  • Sleep is a pillar of lifestyle medicine which can support detox in a major way. Sadly, in this busy and stressful world I often see sleep being seen as least important. Sleep is the time when the body actually repairs and is able to reduce and remove the toxins the body has accumulated during the day.
  • Stress can lead to increased inflammation at cellular level. Many times I find myself discussing stress management as part of my consultations. Simple ways to switch off, being mindful, relaxing in nature, just being, journaling are some of the methods which I recommend. I have included the link to my blog on stress management which people have found useful (3).
  • Diet and nutrition would be a major pillar to discuss for this topic. Again this would mean including foods which support the liver to maximise the use of nutrients which are helpful. So my top tips would be:

-have a few portions of cruciferous vegetables like cauliflower, cabbage, broccoli, kale etc. as part of daily meals. These support the liver detox pathways in many ways.

include protein in every meal. Most of the enzymes that support the liver are made of proteins and if this is deficient, the processes would not work effectively. I have good plant-based sources of protein in the form of lentils, beans, quinoa, soya, tempeh, nuts and seeds in each meal.

glutathione is one of the potent antioxidants in the body. Poor diet, chronic diseases, infection and stress can deplete the glutathione. Food naturally rich in glutathione include spinach, avocadoes, okra, asparagus. The cruciferous vegetables provide sulphur which is important in the production of glutathione.

reduce caffeine intake as sadly it does disrupt the detox process in the liver if consumed in high amounts.

-include more herbs when cooking as they are super loaded with anti-oxidants which support detox. Over the years I have started using many though still struggle to add tarragon (my boys hate it)!

-having regular vitamin D would be essential for the detox process as it is involved in over 600 functions, down to the cellular level!

-finally detox would not be complete without mentioning the need to avoid refined carbohydrates like sugar, white flour and pasta.

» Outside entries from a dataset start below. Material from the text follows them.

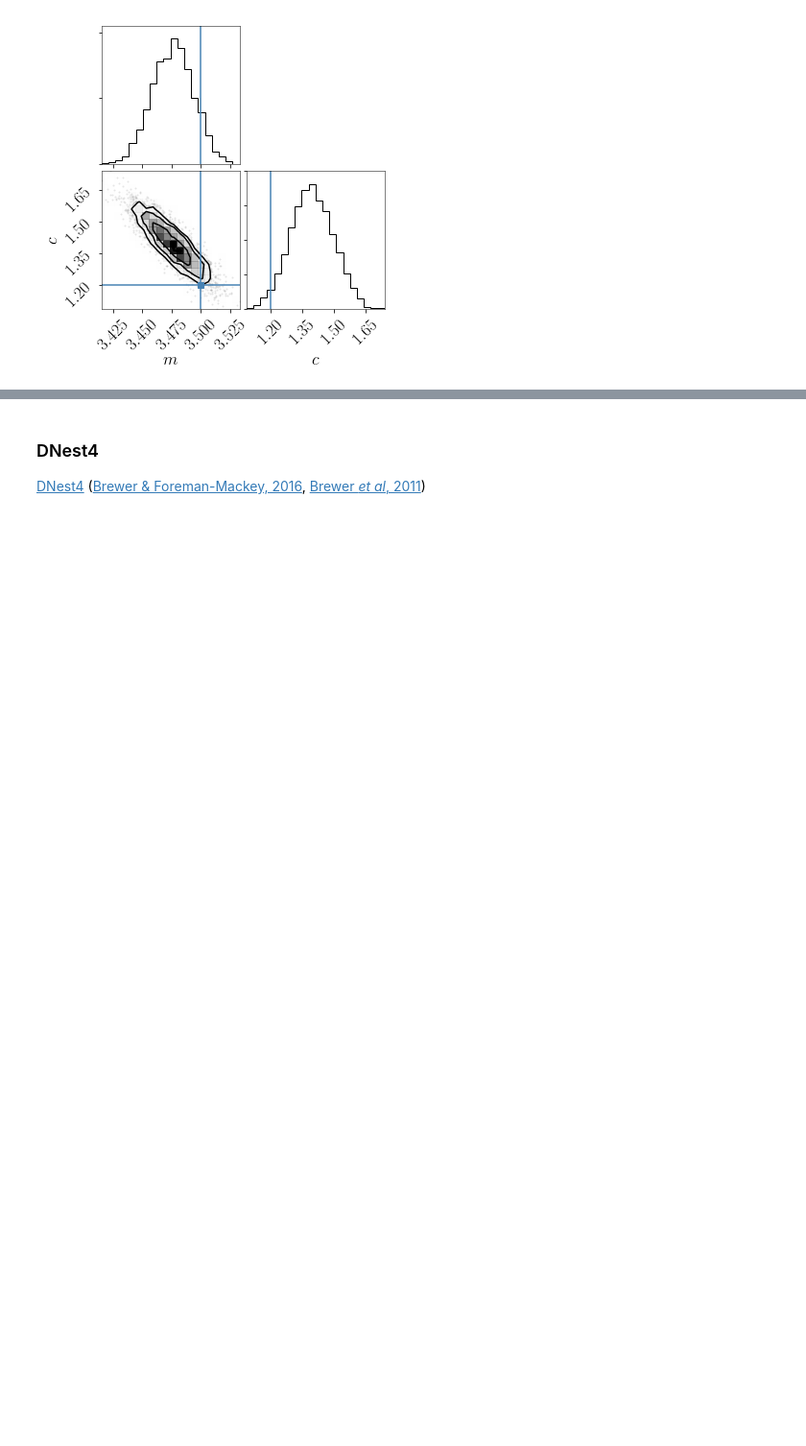
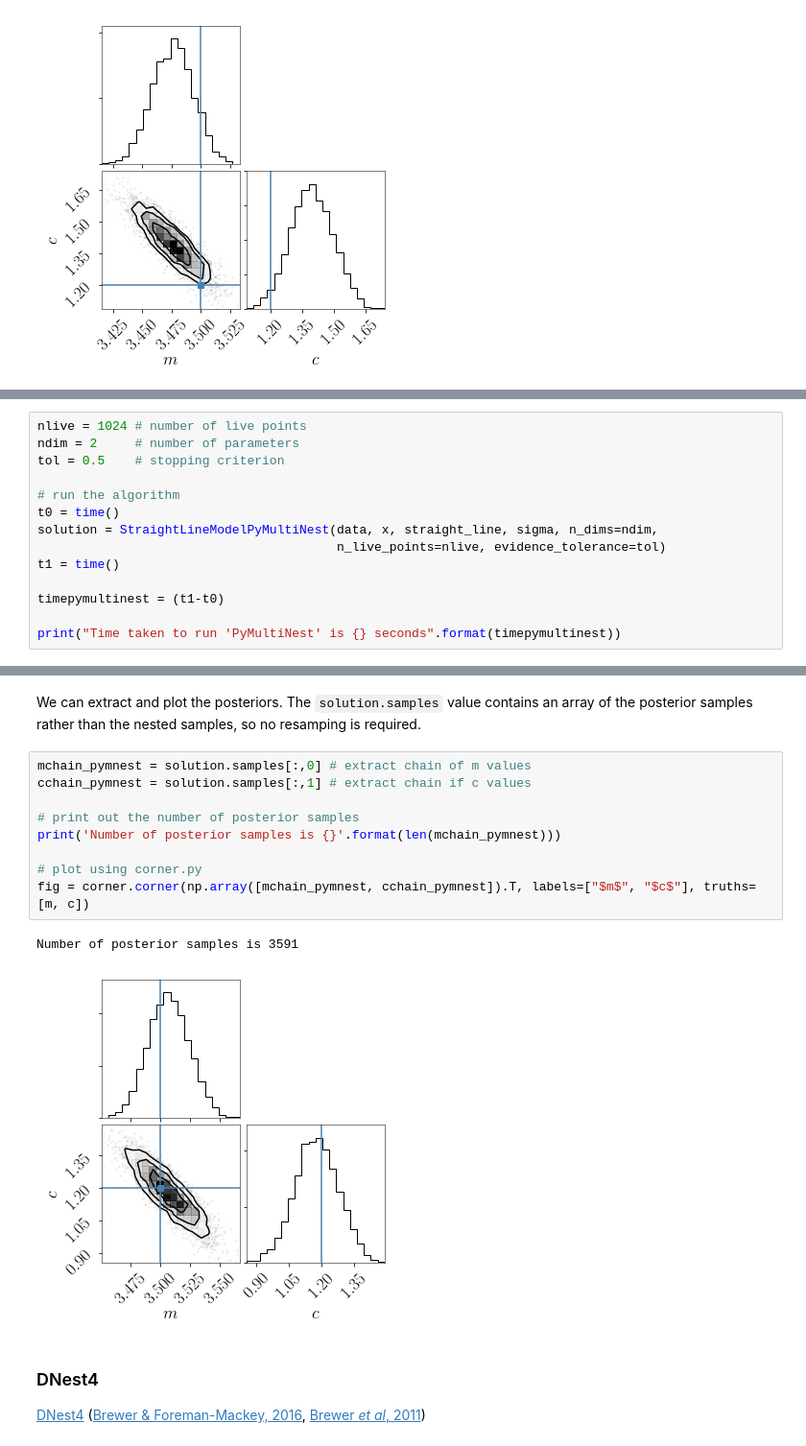
Before and after one commit to mattpitkin/random_scripts, a Jupyter notebook: Samplers.ipynb, the cells around one changed output, grey strips where cells are left out. Shown at 96% size. Cells and saved outputs as stored; diff of their text form; blank space fills up the shorter version.

Commit message:
Samplers.ipynb: add PyMultiNest example

```diff
--- a/Samplers.ipynb
+++ b/Samplers.ipynb
@@ -956,0 +1045,14 @@ pip install pymultinest
+# %%
+nlive = 1024 # number of live points
+ndim = 2     # number of parameters
+tol = 0.5    # stopping criterion
+
+# run the algorithm
+t0 = time()
+solution = StraightLineModelPyMultiNest(data, x, straight_line, sigma, n_dims=ndim,
+                                        n_live_points=nlive, evidence_tolerance=tol)
+t1 = time()
+
+timepymultinest = (t1-t0)
+
+print("Time taken to run 'PyMultiNest' is {} seconds".format(timepymultinest))
@@ -957,3 +1081,17 @@ pip install pymultinest
+# %% [markdown]
+We can extract and plot the posteriors. The `solution.samples` value contains an array of the posterior samples rather than the nested samples, so no resamping is required.
+# %%
+mchain_pymnest = solution.samples[:,0] # extract chain of m values
+cchain_pymnest = solution.samples[:,1] # extract chain if c values
+
+# print out the number of posterior samples
+print('Number of posterior samples is {}'.format(len(mchain_pymnest)))
+
+# plot using corner.py
+fig = corner.corner(np.array([mchain_pymnest, cchain_pymnest]).T, labels=["$m$", "$c$"], truths=[m, c])
+# %% [output]
+Number of posterior samples is 3591
+[figure, added]
 # %% [markdown]
 ### DNest4
 
```
Also changed, not shown: parts of 13 cells of this notebook.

  • Supporting the body to eliminate toxins:

          -drink at least 2 litres of water every day. Adding some lemon helps the

          cleansing process as it is rich in vitamin c. This step is important for the     

          elimination of toxins via urine, stool as well as sweat.

                    -add fibre to daily routine in the form of wholegrain, legumes, pulses, beans, nuts, seeds, vegetables and fruits. This adds more than fibre as these food items are rich in mineral, phytonutrients, polyphenols, flavonoids and essential vitamins too. Animal products do not have any fibre at all and hence limiting them would be helpful. This way toxins can be removed through regular bowel motions and avoiding constipation.    

                   – I have already mentioned aerobic exercise as a tool for eliminating toxins.                                 

Personally I recommend that both mental and physical aspects are taken into consideration, as both are so deeply intertwined- one cannot be in sink without the other.

I hope you have found this blog helpful. The list may sound exhaustive, however I am sure you would agree that they are very simple steps, that work wonders when combined.

Have a good week.

References and resources

  1. https://drannitripathi.co.uk/toxin-exposure-and-ways-to-reduce-the-overall-load/
  2. https://britishlivertrust.org.uk/information-and-support/living-with-a-liver-condition/diet-and-liver-disease/physical-activity-exercise/
  3. https://drannitripathi.co.uk/managing-stress/